By Peter Kummerfeldt
While reviewing the most recent edition of a popular outdoor magazine I was reminded once again that the magazines and TV shows have got it all wrong. Surviving a wilderness emergency should be proactive, not reactive! The emphasis should be on what you should do to stay out of a crisis, and then on what you need to do in the event that, despite your best efforts, you find yourself in one. The focus should be on preparing for the event, having the right clothing and emergency gear, not on how to improvise what you need from the environment you find yourself in. As I have said so often in many of my programs “It’s a h…… of a lot easier to prevent bad things from happening than it is to deal with them after the fact!” Unfortunately we only read or hear about the people who had a terrible experience. We don’t read about those who were prepared to spend the night out, did so, and then came out the next day with little or no fanfare.
The media skews reality and assumes that people will never have the clothing and equipment they need to survive the night out. They assume that the victims are going to have to use extreme measures to maintain life in the face of inclement weather, isolation, darkness, and injury! The point of departure for most of the survival articles presented in magazines and other media is that people will not be equipped, or adequately clothed, and since this is the case, it is up to the magazines to provide information on how to survive using the procedures and techniques that aboriginal people around the world used, and in some cases, still use, to live under austere conditions.
And another thing that gripes me – the articles never address how all the survival skills and procedures shown and talked about in the magazines can be accomplished by an injured person? A person with a dislocated elbow for example… or a broken finger? When bad things happen people get hurt and very often it is our arms and legs that are injured. Simple tasks become vastly more complicated when only one hand is functional.
It is also my experience that most people are unwilling to accept the reality that they are in trouble until the sun’s setting at the end of the day, the rain is already falling, they are already slightly hypothermic, probably dehydrated and are about to panic. To ask a person in this condition to go out and find or build a weatherproof shelter from natural resources is ludicrous!
As I have said before “There are no new accidents, just new people having the same old accidents.” The “new people” referenced are today less able to cope with their circumstances than those who have found themselves in similar circumstances in earlier times. So where does this leave us?

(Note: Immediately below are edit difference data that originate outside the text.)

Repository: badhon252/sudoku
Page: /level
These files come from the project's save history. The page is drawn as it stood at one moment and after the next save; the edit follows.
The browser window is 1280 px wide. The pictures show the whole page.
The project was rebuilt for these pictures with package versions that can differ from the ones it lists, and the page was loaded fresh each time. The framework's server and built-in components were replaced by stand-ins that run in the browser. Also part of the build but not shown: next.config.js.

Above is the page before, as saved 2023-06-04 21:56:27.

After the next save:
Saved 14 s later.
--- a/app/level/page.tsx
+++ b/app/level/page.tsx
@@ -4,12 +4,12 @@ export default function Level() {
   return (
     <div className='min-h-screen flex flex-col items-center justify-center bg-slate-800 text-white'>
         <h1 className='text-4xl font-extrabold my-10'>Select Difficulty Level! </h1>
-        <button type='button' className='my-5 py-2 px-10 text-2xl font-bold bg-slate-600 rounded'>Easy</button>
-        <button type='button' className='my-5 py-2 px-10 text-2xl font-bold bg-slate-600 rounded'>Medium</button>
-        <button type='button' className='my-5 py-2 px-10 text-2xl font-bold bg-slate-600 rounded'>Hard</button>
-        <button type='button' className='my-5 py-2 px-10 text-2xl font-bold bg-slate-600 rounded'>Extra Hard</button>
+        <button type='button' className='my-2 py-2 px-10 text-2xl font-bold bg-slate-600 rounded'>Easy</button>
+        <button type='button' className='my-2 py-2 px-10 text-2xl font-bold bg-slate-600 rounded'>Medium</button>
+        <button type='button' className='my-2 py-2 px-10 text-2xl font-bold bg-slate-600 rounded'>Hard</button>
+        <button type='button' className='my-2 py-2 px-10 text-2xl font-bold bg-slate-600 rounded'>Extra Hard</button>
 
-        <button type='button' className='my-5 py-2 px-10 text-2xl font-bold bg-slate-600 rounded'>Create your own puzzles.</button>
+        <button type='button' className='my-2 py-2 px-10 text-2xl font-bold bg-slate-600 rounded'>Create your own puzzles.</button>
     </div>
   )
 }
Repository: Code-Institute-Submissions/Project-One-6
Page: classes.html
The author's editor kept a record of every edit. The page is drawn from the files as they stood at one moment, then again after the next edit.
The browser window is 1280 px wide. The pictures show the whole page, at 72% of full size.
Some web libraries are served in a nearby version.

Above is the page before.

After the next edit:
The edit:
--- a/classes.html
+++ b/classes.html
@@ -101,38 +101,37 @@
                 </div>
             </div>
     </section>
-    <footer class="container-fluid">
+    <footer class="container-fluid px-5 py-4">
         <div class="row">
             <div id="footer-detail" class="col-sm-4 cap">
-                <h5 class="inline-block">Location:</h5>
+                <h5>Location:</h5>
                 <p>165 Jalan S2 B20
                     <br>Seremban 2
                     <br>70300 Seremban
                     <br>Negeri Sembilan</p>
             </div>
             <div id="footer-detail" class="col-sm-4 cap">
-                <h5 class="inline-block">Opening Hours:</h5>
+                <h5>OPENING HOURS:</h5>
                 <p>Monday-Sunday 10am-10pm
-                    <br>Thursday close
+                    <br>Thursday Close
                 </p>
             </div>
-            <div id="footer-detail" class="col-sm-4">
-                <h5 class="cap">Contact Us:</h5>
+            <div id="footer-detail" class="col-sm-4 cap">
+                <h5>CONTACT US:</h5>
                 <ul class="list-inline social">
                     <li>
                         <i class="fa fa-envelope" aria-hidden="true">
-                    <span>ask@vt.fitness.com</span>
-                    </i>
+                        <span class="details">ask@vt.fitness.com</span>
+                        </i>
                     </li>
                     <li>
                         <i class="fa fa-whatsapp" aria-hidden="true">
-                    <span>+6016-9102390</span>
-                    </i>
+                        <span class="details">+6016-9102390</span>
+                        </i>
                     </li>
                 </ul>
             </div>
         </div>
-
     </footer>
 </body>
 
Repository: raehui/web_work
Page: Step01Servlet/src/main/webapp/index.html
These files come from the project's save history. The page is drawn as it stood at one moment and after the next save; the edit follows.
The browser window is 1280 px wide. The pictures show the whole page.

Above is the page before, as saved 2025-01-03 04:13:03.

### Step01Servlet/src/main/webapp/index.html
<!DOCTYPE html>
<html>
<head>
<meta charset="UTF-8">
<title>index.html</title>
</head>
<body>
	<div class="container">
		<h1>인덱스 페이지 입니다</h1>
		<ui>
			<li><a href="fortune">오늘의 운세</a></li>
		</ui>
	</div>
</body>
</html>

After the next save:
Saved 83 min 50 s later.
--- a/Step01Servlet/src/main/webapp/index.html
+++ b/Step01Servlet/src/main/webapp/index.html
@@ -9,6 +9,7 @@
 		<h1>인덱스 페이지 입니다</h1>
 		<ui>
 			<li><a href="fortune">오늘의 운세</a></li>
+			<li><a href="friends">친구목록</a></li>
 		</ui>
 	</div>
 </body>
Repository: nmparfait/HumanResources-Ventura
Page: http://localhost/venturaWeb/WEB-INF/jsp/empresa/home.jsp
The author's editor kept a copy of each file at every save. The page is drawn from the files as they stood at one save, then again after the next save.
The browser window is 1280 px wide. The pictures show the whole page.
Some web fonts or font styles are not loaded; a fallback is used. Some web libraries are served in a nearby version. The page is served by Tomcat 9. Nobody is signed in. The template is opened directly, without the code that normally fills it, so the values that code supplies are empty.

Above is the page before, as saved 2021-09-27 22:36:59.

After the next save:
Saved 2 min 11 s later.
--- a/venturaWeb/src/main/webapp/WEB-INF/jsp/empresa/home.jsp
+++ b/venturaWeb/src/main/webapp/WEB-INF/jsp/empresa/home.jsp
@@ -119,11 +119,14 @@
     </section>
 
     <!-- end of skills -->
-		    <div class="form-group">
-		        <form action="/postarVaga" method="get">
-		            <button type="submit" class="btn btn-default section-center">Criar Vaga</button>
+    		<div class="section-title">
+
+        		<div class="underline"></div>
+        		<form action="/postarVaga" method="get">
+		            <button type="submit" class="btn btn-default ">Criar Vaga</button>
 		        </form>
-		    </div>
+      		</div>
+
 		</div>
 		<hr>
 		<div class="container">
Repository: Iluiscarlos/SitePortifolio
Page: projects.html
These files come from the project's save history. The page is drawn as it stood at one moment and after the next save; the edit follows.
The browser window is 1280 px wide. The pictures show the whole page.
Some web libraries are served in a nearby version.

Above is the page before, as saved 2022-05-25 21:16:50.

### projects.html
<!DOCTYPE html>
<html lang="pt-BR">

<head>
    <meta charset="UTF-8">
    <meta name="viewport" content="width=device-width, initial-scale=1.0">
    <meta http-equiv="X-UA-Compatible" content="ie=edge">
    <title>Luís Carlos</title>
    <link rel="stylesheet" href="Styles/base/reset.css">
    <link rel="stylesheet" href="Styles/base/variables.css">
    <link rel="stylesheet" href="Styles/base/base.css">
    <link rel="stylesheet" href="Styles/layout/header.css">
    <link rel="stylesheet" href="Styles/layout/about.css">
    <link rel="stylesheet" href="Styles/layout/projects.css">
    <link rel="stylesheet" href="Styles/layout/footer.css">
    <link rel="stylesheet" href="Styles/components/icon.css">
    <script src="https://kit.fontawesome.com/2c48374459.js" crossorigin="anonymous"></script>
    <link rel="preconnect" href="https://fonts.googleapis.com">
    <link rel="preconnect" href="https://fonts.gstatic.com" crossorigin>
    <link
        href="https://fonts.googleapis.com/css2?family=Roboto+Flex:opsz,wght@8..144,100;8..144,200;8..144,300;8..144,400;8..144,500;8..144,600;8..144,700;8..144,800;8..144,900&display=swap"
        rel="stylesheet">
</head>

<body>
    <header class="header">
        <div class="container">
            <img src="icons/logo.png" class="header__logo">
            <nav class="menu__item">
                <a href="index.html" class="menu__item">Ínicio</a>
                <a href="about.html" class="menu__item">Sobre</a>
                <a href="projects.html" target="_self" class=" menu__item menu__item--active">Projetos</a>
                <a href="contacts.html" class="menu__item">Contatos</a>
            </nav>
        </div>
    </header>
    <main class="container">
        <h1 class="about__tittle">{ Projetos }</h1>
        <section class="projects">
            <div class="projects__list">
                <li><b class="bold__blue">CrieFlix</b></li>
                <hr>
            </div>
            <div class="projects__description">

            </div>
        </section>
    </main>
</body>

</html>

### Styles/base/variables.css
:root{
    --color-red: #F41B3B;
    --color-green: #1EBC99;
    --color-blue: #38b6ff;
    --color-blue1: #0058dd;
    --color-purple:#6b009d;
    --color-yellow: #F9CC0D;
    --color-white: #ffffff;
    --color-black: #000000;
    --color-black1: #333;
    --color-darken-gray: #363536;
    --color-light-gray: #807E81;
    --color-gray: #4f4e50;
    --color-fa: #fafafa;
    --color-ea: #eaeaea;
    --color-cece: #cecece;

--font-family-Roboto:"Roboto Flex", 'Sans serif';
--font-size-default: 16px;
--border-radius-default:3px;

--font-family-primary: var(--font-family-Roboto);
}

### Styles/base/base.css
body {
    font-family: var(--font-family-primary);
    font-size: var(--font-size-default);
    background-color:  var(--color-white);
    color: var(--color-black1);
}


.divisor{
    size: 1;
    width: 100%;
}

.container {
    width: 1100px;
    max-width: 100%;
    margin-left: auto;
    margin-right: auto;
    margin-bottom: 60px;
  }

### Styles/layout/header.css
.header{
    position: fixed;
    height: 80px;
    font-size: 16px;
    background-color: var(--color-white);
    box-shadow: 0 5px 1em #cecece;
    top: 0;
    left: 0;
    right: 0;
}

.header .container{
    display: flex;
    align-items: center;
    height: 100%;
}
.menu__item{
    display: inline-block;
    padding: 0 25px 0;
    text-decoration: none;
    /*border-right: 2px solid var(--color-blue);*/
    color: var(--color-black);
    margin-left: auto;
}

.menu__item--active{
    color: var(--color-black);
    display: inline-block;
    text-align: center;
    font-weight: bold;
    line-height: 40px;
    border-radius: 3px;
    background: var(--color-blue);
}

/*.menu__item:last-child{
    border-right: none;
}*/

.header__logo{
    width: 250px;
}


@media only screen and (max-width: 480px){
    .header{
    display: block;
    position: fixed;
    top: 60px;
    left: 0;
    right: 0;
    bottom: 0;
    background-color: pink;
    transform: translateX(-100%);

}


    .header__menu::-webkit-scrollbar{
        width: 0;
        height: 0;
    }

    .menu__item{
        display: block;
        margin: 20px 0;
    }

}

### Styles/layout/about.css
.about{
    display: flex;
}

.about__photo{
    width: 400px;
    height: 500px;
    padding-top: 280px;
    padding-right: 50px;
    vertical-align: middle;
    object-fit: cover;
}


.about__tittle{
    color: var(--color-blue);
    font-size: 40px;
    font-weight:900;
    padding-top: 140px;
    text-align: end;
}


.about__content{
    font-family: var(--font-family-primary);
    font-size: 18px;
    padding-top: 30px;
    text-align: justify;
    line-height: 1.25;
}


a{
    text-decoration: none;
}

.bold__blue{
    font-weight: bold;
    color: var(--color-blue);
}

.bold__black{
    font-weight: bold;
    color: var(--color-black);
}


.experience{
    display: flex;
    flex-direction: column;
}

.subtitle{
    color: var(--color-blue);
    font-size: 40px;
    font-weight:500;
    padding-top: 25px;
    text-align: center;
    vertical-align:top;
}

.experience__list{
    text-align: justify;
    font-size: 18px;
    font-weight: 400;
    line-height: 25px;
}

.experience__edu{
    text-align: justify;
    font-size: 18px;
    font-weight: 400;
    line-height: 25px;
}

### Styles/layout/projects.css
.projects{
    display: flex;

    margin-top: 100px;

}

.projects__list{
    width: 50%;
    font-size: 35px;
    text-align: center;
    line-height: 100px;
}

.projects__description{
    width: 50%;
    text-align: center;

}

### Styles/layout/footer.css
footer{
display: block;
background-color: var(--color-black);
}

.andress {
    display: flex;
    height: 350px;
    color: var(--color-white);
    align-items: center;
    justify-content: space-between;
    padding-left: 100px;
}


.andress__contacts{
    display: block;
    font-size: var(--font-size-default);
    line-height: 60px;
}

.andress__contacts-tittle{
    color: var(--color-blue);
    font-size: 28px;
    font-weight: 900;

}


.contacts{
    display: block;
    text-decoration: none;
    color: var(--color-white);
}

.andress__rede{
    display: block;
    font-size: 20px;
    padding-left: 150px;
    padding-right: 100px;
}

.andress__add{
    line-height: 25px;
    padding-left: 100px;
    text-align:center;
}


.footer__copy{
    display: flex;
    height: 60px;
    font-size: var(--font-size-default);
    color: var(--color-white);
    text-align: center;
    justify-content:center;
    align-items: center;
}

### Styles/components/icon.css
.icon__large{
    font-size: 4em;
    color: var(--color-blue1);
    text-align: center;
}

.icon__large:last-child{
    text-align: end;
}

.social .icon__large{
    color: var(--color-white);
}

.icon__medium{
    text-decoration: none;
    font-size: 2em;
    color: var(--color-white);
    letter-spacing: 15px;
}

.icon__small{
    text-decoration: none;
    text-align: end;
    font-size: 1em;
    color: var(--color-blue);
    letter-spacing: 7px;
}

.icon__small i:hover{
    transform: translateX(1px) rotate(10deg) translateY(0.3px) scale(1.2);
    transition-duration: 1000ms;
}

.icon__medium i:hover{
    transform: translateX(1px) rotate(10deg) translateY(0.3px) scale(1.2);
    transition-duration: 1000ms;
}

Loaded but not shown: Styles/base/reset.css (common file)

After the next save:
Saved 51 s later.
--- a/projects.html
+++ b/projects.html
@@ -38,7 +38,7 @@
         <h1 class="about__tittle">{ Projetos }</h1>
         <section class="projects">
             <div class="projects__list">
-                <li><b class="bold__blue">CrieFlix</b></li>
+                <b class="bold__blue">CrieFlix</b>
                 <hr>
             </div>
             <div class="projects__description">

Well to begin with, the media, in all of its forms, must do a better job of providing practical advice and recommendations. The survival techniques that are advocated must be techniques that are easy to learn and easy for the average person to utilize under difficult conditions – techniques that work!
Secondly, those people who teach survival and outdoor safety skills must ensure that the skills, techniques, and methods they teach are practical, skills that have been tested and found to be “doable” in situations where lives are on the line.
Thirdly, each of us must accept that we might find ourselves in trouble at some point in the future and if this is the case we must prepare for the very event we hope will never happen. We must select the very best clothing and equipment we can afford and test it before our lives are in jeopardy. It is only through thorough practice that we can develop the confidence in our clothing and equipment needed to protect us.
It serves no useful purpose to advocate the use of survival skills, techniques, methods or procedures that the average man or woman would not be able to utilize when faced with spending a night out.